--- Exercise prompt ---
Report each line of the data below in which "begin" appears.

--- Records for this exercise ---

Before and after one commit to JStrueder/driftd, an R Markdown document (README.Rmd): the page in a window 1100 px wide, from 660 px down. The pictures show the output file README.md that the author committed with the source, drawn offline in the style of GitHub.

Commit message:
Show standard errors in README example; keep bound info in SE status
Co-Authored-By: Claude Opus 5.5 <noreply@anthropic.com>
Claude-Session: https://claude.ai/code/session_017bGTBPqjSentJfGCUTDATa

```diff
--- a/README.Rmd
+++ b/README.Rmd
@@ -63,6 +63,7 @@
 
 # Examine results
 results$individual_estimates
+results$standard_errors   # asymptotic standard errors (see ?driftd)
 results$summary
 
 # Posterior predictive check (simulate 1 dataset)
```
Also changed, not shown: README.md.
--
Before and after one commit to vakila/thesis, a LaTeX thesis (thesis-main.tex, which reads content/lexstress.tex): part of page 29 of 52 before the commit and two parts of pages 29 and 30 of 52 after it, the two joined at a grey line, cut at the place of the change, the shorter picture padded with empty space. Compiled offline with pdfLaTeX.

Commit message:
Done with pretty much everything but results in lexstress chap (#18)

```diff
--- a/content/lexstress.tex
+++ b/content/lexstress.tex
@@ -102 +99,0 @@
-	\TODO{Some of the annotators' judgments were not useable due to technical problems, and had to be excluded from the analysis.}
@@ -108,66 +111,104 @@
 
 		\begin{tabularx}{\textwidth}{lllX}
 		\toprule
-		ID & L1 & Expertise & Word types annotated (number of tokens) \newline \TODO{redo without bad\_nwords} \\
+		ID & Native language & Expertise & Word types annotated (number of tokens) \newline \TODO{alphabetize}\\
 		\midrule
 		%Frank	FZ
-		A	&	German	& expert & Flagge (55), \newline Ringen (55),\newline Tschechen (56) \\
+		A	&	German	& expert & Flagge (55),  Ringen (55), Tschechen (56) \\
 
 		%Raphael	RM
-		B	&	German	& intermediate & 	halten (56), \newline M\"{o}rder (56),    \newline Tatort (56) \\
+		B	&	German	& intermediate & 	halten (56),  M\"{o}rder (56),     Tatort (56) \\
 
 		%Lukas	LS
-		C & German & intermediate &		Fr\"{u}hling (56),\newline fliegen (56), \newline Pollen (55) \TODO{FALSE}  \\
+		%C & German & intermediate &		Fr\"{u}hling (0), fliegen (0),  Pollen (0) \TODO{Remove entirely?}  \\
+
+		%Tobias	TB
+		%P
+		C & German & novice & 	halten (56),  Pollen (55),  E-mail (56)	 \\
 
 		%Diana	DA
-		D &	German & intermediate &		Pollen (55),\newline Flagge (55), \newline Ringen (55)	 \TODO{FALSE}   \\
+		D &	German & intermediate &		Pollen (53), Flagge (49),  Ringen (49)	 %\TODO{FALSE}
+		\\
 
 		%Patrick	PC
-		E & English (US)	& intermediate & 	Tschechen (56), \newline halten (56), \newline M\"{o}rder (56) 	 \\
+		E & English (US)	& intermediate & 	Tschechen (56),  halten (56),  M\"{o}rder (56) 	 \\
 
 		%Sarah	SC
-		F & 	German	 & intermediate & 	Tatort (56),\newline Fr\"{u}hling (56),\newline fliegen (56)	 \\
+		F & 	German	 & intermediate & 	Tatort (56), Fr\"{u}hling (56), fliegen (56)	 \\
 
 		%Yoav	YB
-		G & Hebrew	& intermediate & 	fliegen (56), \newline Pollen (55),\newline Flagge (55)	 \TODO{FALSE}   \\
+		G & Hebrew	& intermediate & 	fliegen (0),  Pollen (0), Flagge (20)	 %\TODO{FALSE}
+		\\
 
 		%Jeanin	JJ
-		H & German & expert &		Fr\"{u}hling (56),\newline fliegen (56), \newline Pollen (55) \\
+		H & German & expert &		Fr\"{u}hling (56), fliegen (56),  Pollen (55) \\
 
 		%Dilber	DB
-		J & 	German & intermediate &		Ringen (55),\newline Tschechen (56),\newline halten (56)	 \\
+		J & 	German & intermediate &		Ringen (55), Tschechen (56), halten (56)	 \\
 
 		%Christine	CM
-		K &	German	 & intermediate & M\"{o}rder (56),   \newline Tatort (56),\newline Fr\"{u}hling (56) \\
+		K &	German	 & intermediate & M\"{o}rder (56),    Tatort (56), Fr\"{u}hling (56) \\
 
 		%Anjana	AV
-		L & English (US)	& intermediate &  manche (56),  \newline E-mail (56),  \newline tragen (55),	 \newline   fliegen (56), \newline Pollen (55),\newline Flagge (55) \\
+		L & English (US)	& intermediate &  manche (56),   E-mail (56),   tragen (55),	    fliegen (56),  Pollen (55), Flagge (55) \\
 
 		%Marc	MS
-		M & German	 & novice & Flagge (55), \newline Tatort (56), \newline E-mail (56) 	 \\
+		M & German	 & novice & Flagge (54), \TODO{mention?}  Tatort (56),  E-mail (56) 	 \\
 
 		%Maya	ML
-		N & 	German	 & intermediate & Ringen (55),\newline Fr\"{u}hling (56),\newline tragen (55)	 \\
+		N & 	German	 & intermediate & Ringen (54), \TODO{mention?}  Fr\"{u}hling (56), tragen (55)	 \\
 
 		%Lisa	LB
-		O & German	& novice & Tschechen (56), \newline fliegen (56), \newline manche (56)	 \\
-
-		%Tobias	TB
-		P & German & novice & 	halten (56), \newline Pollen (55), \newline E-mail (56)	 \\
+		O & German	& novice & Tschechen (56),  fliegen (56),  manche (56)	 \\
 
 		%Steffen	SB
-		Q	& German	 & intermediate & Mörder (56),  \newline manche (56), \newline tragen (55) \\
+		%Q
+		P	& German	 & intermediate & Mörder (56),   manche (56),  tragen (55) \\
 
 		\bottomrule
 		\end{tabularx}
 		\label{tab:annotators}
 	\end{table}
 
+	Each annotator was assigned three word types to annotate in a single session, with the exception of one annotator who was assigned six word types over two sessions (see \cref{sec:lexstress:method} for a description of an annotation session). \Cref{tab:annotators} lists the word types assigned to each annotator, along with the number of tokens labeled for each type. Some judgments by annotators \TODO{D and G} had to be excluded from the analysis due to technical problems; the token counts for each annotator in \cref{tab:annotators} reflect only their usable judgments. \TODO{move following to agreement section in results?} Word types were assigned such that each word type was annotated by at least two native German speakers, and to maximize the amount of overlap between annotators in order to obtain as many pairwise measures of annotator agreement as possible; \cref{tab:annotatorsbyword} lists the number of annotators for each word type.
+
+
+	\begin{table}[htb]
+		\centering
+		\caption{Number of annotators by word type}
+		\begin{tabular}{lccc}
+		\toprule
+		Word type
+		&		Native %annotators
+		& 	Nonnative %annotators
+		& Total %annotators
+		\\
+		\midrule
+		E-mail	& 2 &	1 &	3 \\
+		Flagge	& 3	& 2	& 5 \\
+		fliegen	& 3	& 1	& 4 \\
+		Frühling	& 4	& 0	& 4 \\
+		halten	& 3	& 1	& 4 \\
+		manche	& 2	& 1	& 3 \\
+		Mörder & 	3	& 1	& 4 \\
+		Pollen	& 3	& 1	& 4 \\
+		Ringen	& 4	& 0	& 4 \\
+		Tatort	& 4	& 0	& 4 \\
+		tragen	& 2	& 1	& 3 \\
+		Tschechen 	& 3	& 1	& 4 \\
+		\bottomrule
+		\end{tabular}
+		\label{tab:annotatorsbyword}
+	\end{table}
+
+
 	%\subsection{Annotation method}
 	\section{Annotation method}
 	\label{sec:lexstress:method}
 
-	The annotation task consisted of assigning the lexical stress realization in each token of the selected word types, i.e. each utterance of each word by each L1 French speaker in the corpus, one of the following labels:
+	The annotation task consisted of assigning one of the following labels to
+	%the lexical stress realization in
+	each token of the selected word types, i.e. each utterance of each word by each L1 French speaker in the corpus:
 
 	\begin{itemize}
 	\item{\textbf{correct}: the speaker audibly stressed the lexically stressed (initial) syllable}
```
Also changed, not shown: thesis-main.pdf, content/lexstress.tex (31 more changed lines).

--- Your response ---
 		\begin{tabularx}{\textwidth}{lllX}
+	\begin{table}[htb]
+		\begin{tabular}{lccc}
 	\begin{itemize}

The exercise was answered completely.